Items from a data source

===

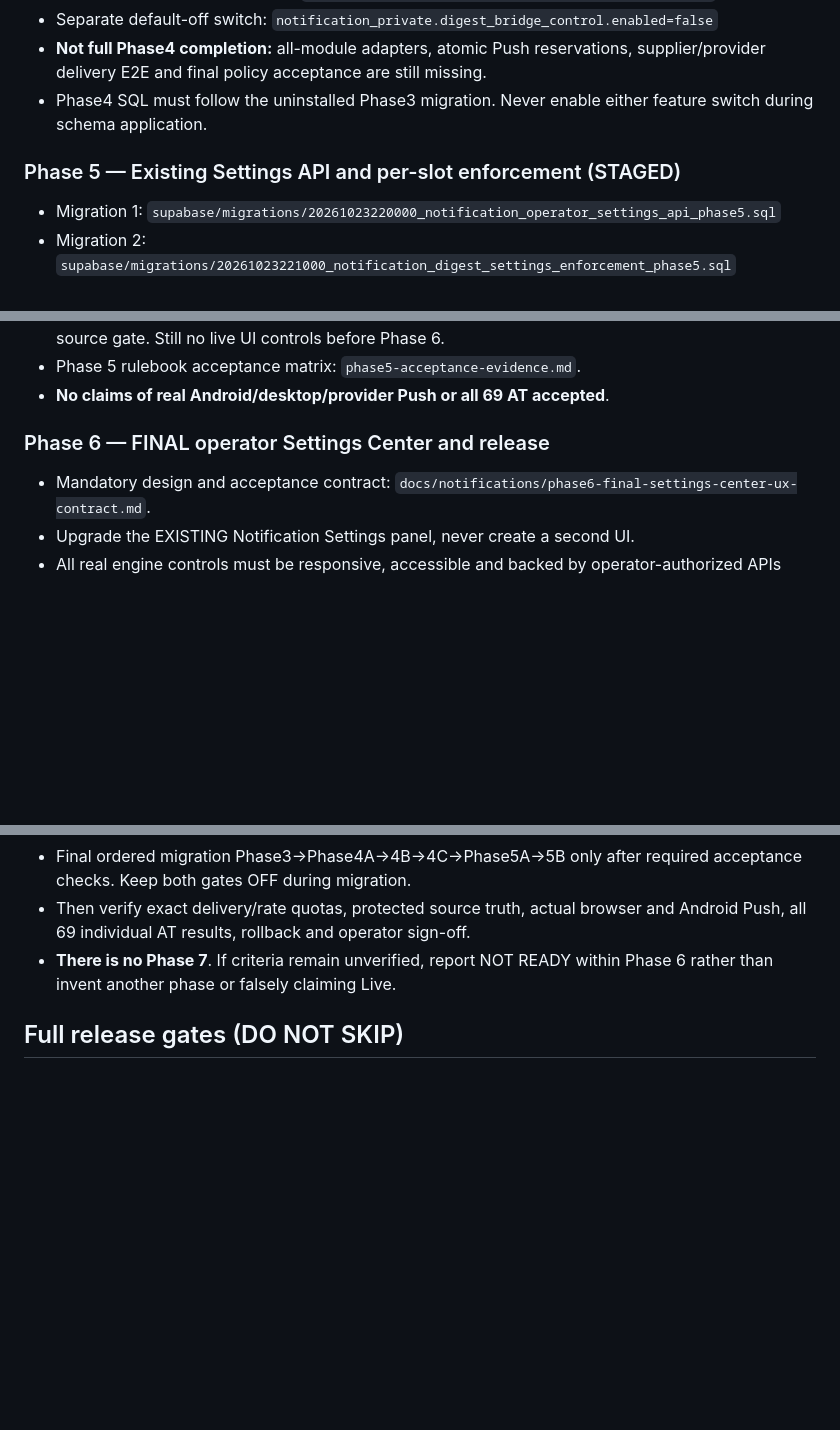
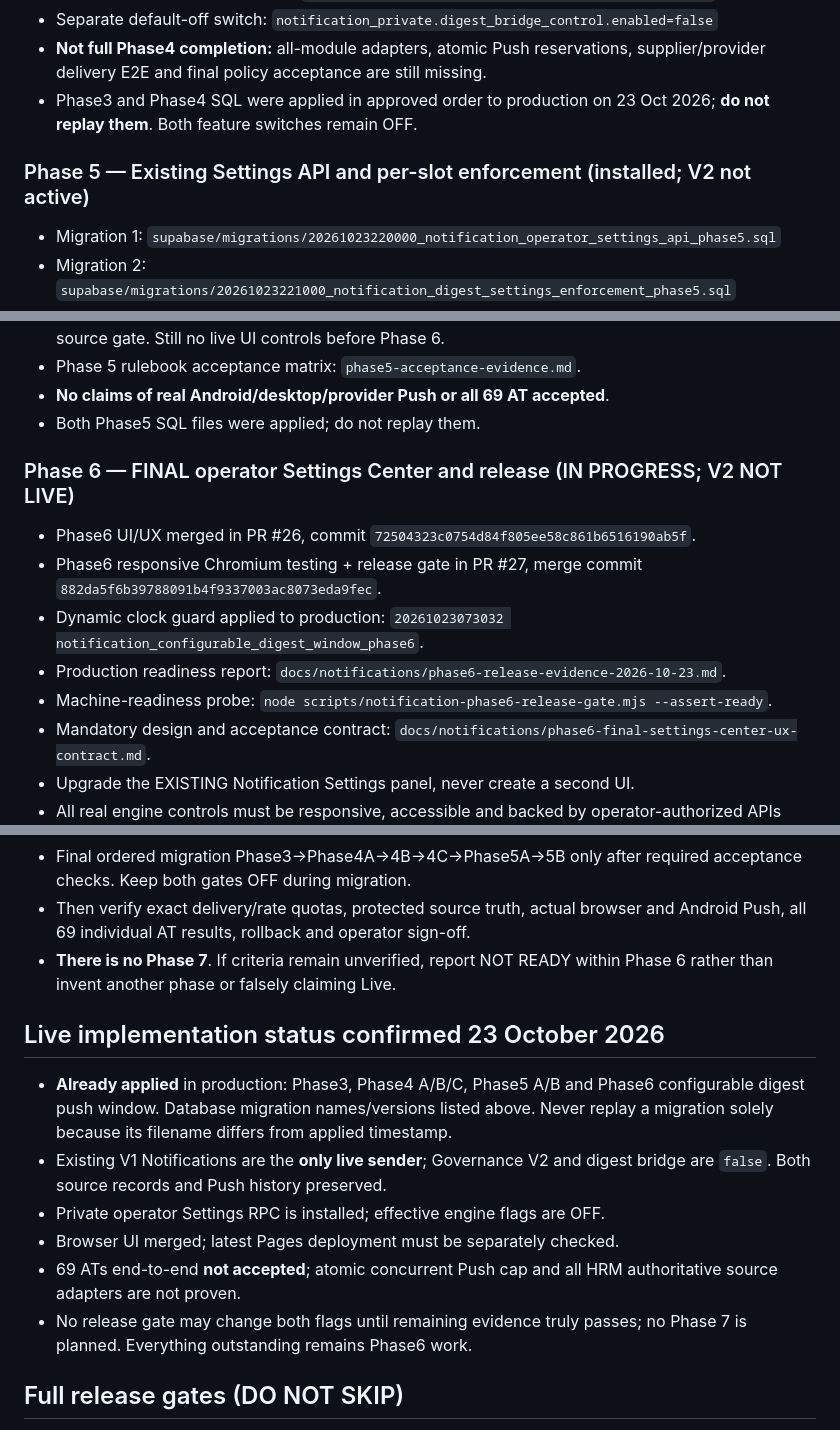
Before and after one commit to yeasin9088/mg-hrm, a Markdown page: docs/notifications/release-manifest-v2.md, 3 parts joined by grey strips. Rendered like a GitHub page; blank space fills up the shorter version.

Commit message:
docs(notifications): reconcile final release manifest against applied production Phase3–6 migrations

```diff
--- a/docs/notifications/release-manifest-v2.md
+++ b/docs/notifications/release-manifest-v2.md
@@ -64,10 +64,10 @@ or infer from timestamps alone.
 - Separate default-off switch: `notification_private.digest_bridge_control.enabled=false`
 - **Not full Phase4 completion:** all-module adapters, atomic Push reservations,
   supplier/provider delivery E2E and final policy acceptance are still missing.
-- Phase4 SQL must follow the uninstalled Phase3 migration. Never enable
-  either feature switch during schema application.
+- Phase3 and Phase4 SQL were applied in approved order to production on 23 Oct 2026;
+  **do not replay them**. Both feature switches remain OFF.
 
-### Phase 5 — Existing Settings API and per-slot enforcement (STAGED)
+### Phase 5 — Existing Settings API and per-slot enforcement (installed; V2 not active)
 - Migration 1: `supabase/migrations/20261023220000_notification_operator_settings_api_phase5.sql`
 - Migration 2: `supabase/migrations/20261023221000_notification_digest_settings_enforcement_phase5.sql`
 - Synthetic isolated tests: `scripts/notification-settings-phase5-assertions.sql`,
@@ -81,8 +81,16 @@ or infer from timestamps alone.
   and the final dispatch source gate. Still no live UI controls before Phase 6.
 - Phase 5 rulebook acceptance matrix: `phase5-acceptance-evidence.md`.
 - **No claims of real Android/desktop/provider Push or all 69 AT accepted**.
+- Both Phase5 SQL files were applied; do not replay them.
 
-### Phase 6 — FINAL operator Settings Center and release
+### Phase 6 — FINAL operator Settings Center and release (IN PROGRESS; V2 NOT LIVE)
+- Phase6 UI/UX merged in PR #26, commit `72504323c0754d84f805ee58c861b6516190ab5f`.
+- Phase6 responsive Chromium testing + release gate in PR #27, merge
+  commit `882da5f6b39788091b4f9337003ac8073eda9fec`.
+- Dynamic clock guard applied to production:
+  `20261023073032 notification_configurable_digest_window_phase6`.
+- Production readiness report: `docs/notifications/phase6-release-evidence-2026-10-23.md`.
+- Machine-readiness probe: `node scripts/notification-phase6-release-gate.mjs --assert-ready`.
 - Mandatory design and acceptance contract:
   `docs/notifications/phase6-final-settings-center-ux-contract.md`.
 - Upgrade the EXISTING Notification Settings panel, never create a second UI.
@@ -96,6 +104,20 @@ or infer from timestamps alone.
   and Android Push, all 69 individual AT results, rollback and operator sign-off.
 - **There is no Phase 7**. If criteria remain unverified, report NOT READY
   within Phase 6 rather than invent another phase or falsely claiming Live.
+
+## Live implementation status confirmed 23 October 2026
+- **Already applied** in production: Phase3, Phase4 A/B/C, Phase5 A/B and Phase6
+  configurable digest push window. Database migration names/versions listed
+  above. Never replay a migration solely because its filename differs from
+  applied timestamp.
+- Existing V1 Notifications are the **only live sender**; Governance V2 and
+  digest bridge are `false`. Both source records and Push history preserved.
+- Private operator Settings RPC is installed; effective engine flags are OFF.
+- Browser UI merged; latest Pages deployment must be separately checked.
+- 69 ATs end-to-end **not accepted**; atomic concurrent Push cap and all HRM
+  authoritative source adapters are not proven.
+- No release gate may change both flags until remaining evidence truly passes;
+  no Phase 7 is planned. Everything outstanding remains Phase6 work.
 
 ## Full release gates (DO NOT SKIP)
 1. Read full Rulebook v1.1 and Project Context; re-audit latest `main`,
```
Also changed, not shown: other parts of docs/notifications/release-manifest-v2.md (+4 -4 lines).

===

Using the entries above, say how many lines contain the string "applied"; the number is the full reply.

6